Most believe whomever committed the crime entered the home while the family was at the church and hid until everyone was asleep. The murder weapon, was believed to have been taken from the Moore’s own yard, and was discovered, partially cleaned, in the house the next morning. An oddity of the case was the 4-pound slab of bacon that it is believed the killer propped beside the murder weapon. In addition, pieces of clothing were taken from dresser drawers and used to cover the household mirrors and other glass panes.
Understandably, the event both outraged and frightened the roughly 2,000 residents of the town. They formed teams to search for the killer, who they assumed would be in the area and easily tracked due to the amount of blood. In the years following they also attended grand jury hearings as first one person and then another were considered as the killer.
Much more regarding the case can be found by watching the video below or visiting the Villisca movie website.
While I’m unsure if such a legacy can ever be embraced, the house has been purchased and opened for tours and paranormal investigations. The house has been investigated by several local and regional groups as well as the Travel Channel’s Ghost Adventures.
Unfortunately, I failed to visit the official website for the site and arrived at a time when day tours were not being offered. During the spring, summer and fall, daylight tours are offered for $10 for adults, $5 for senior citizens and children under age 12. Those interested can also arrange to spend the night in the house. The cost for over night stays is $400 for up to 6 people, additional guests are $70 each. (Based on the calendar, it appears the house does quite a bit of overnight business.)
Viewing the Villisca Axe Murder House, even if only from the outside, is a surreal experience when the history is known — and it’s hard to drive up to the property without having an inkling given the large sign with dripping red letters proclaiming it to all as the “Ax Murder House.” The area was quiet on the day of our visit. There were no children playing or people milling about. Except for the graphic signage, it could have been any number of residential streets in any number of Iowa towns. A quick check of the area revealed no one to interview or ask for additional information about the town or the events of so long ago.I took several photographs during the visit, and was somewhat taken aback by what I found in them. In one photograph, in the front windows, there is a figure. Photographs taken from a different angle did not show similar, so I’m thinking this may be a photograph inside the house.

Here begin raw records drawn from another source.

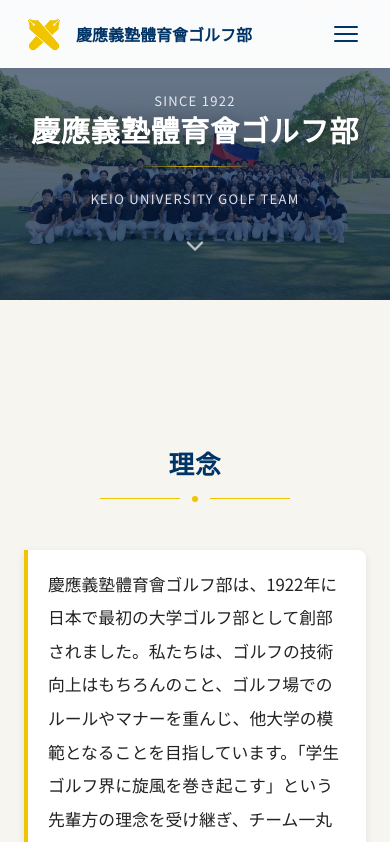
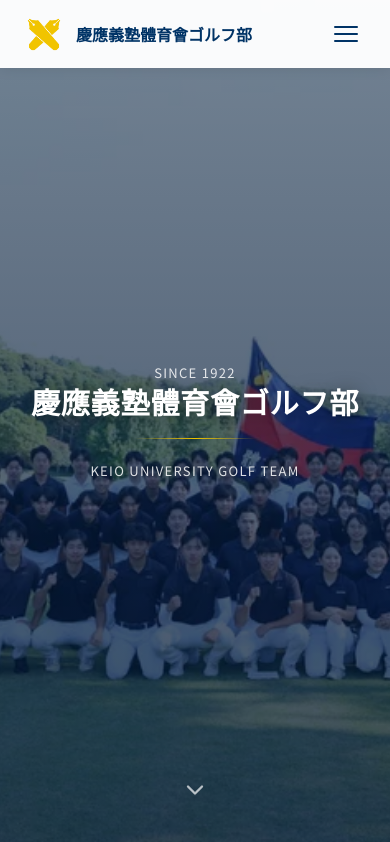
Before and after one commit to takesta/takesta.github.io, a React (Vite) app: page / in a window 390 px wide. Shown: the top 842 px of the page. Built offline with nearby package versions, Linux system fonts and the light colour scheme.

Commit message:
revert: hero height を 100svh/min-height:500px に戻し、480px ブロックを削除
https://claude.ai/code/session_01DoVHwNuTLAF34rNipqoQNr

```diff
--- a/src/styles/responsive.css
+++ b/src/styles/responsive.css
@@ -36,8 +36,8 @@
   }
 
   .hero {
-    height: min(100svh, 75vw);
-    min-height: 400px;
+    height: 100svh;
+    min-height: 500px;
   }
 
   .hero-text h2 {
@@ -94,10 +94,3 @@
     max-width: 320px;
   }
 }
-
-@media (max-width: 480px) {
-  .hero {
-    height: max(70vw, 300px);
-    min-height: unset;
-  }
-}
```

For what it is worth, I can tell you that I felt no ill will while on the property grounds. It was actually a fairly peaceful spot with birds chirping in a nearby bush. As for what reaction I might have to the interior of the house? Well, that will have to come in a separate post following my next visit to Villisca.
Before leaving the community, which like most rural towns is struggling economically, I visited the local cemetery where the Moore family is buried in one large plot and share an elongated gravestone and the two Stillinger girls share a nearby gravestone. It was here — and not at the murder site — where I felt … well … I felt sad and empty. It isn’t unusual for me to visit a cemetery and, truth be known, I typically find them interesting from an historical perspective and calming. As I stood before the Moore grave site, I felt more off-balance, like I was late for an appointment and couldn’t remember what it was, and then just felt truly sad, depressed and numb. Because of this I didn’t stay very long.
While at the cemetery and visiting the grave of the Stillinger girls I also noticed a nearby grave engraved with the same year and only the statement “baby boy.” Since this was placed with the Stillinger family, I was curious. According to a local I met, Edith Stillinger, mother of Lena and Ina, was pregnant at the time of the murders and her son was subsequently stillborn after the tragedy.